#### Data
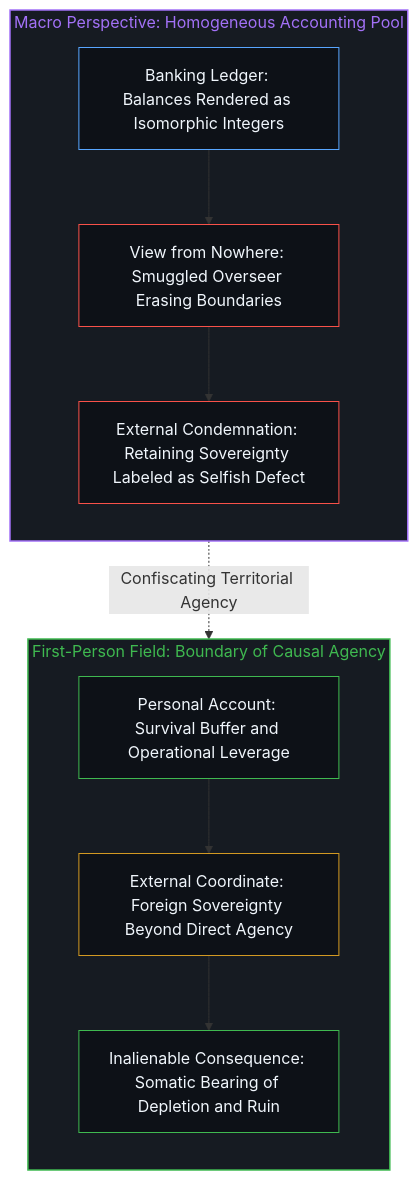
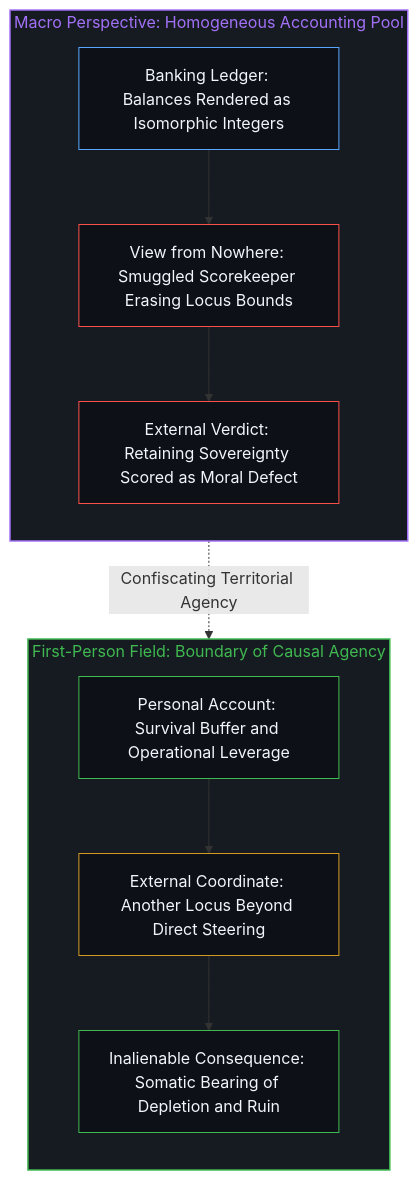
The fourth of 8 diagrams in content/posts/abstract-pain-and-living-hunger.md (powerpig99/not-a-toe), drawn with Mermaid before and after one commit. The commit also changed other lines of this file and 7 other files, not shown here.

````diff
--- a/content/posts/abstract-pain-and-living-hunger.md
+++ b/content/posts/abstract-pain-and-living-hunger.md
@@ -110,26 +110,26 @@
 ```mermaid
 flowchart TD
     subgraph S_Macro["Macro Perspective: Homogeneous Accounting Pool"]
         direction TB
         B1["Banking Ledger: Balances Rendered as Isomorphic Integers"]
-        B2["View from Nowhere: Smuggled Overseer Erasing Boundaries"]
-        B3["External Condemnation: Retaining Sovereignty Labeled as Selfish Defect"]
+        B2["View from Nowhere: Smuggled Scorekeeper Erasing Locus Bounds"]
+        B3["External Verdict: Retaining Sovereignty Scored as Moral Defect"]
     end
     subgraph S_Agent["First-Person Field: Boundary of Causal Agency"]
         direction TB
         A1["Personal Account: Survival Buffer and Operational Leverage"]
-        A2["External Coordinate: Foreign Sovereignty Beyond Direct Agency"]
+        A2["External Coordinate: Another Locus Beyond Direct Steering"]
         A3["Inalienable Consequence: Somatic Bearing of Depletion and Ruin"]
     end
     B1 --> B2 --> B3
     A1 --> A2 --> A3
     B2 -. "Confiscating Territorial Agency" .-> A1
     style S_Macro fill:#161b22,stroke:#a371f7,stroke-width:1.5px,color:#a371f7
     style S_Agent fill:#161b22,stroke:#3fb950,stroke-width:1.5px,color:#3fb950
     style B1 fill:#0d1117,stroke:#58a6ff,stroke-width:1px,color:#f0f6fc
     style B2 fill:#0d1117,stroke:#f85149,stroke-width:1px,color:#f0f6fc
     style B3 fill:#0d1117,stroke:#f85149,stroke-width:1px,color:#f0f6fc
     style A1 fill:#0d1117,stroke:#3fb950,stroke-width:1px,color:#f0f6fc
     style A2 fill:#0d1117,stroke:#d29922,stroke-width:1px,color:#f0f6fc
     style A3 fill:#0d1117,stroke:#3fb950,stroke-width:1px,color:#f0f6fc
 ```
````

#### What the task requires
Although the records contain pictures, only their text should be repeated, exactly as it appears.

#### Response to the exercise
The fourth of 8 diagrams in content/posts/abstract-pain-and-living-hunger.md (powerpig99/not-a-toe), drawn with Mermaid before and after one commit. The commit also changed other lines of this file and 7 other files, not shown here.

````diff
--- a/content/posts/abstract-pain-and-living-hunger.md
+++ b/content/posts/abstract-pain-and-living-hunger.md
@@ -110,26 +110,26 @@
 ```mermaid
 flowchart TD
     subgraph S_Macro["Macro Perspective: Homogeneous Accounting Pool"]
         direction TB
         B1["Banking Ledger: Balances Rendered as Isomorphic Integers"]
-        B2["View from Nowhere: Smuggled Overseer Erasing Boundaries"]
-        B3["External Condemnation: Retaining Sovereignty Labeled as Selfish Defect"]
+        B2["View from Nowhere: Smuggled Scorekeeper Erasing Locus Bounds"]
+        B3["External Verdict: Retaining Sovereignty Scored as Moral Defect"]
     end
     subgraph S_Agent["First-Person Field: Boundary of Causal Agency"]
         direction TB
         A1["Personal Account: Survival Buffer and Operational Leverage"]
-        A2["External Coordinate: Foreign Sovereignty Beyond Direct Agency"]
+        A2["External Coordinate: Another Locus Beyond Direct Steering"]
         A3["Inalienable Consequence: Somatic Bearing of Depletion and Ruin"]
     end
     B1 --> B2 --> B3
     A1 --> A2 --> A3
     B2 -. "Confiscating Territorial Agency" .-> A1
     style S_Macro fill:#161b22,stroke:#a371f7,stroke-width:1.5px,color:#a371f7
     style S_Agent fill:#161b22,stroke:#3fb950,stroke-width:1.5px,color:#3fb950
     style B1 fill:#0d1117,stroke:#58a6ff,stroke-width:1px,color:#f0f6fc
     style B2 fill:#0d1117,stroke:#f85149,stroke-width:1px,color:#f0f6fc
     style B3 fill:#0d1117,stroke:#f85149,stroke-width:1px,color:#f0f6fc
     style A1 fill:#0d1117,stroke:#3fb950,stroke-width:1px,color:#f0f6fc
     style A2 fill:#0d1117,stroke:#d29922,stroke-width:1px,color:#f0f6fc
     style A3 fill:#0d1117,stroke:#3fb950,stroke-width:1px,color:#f0f6fc
 ```
````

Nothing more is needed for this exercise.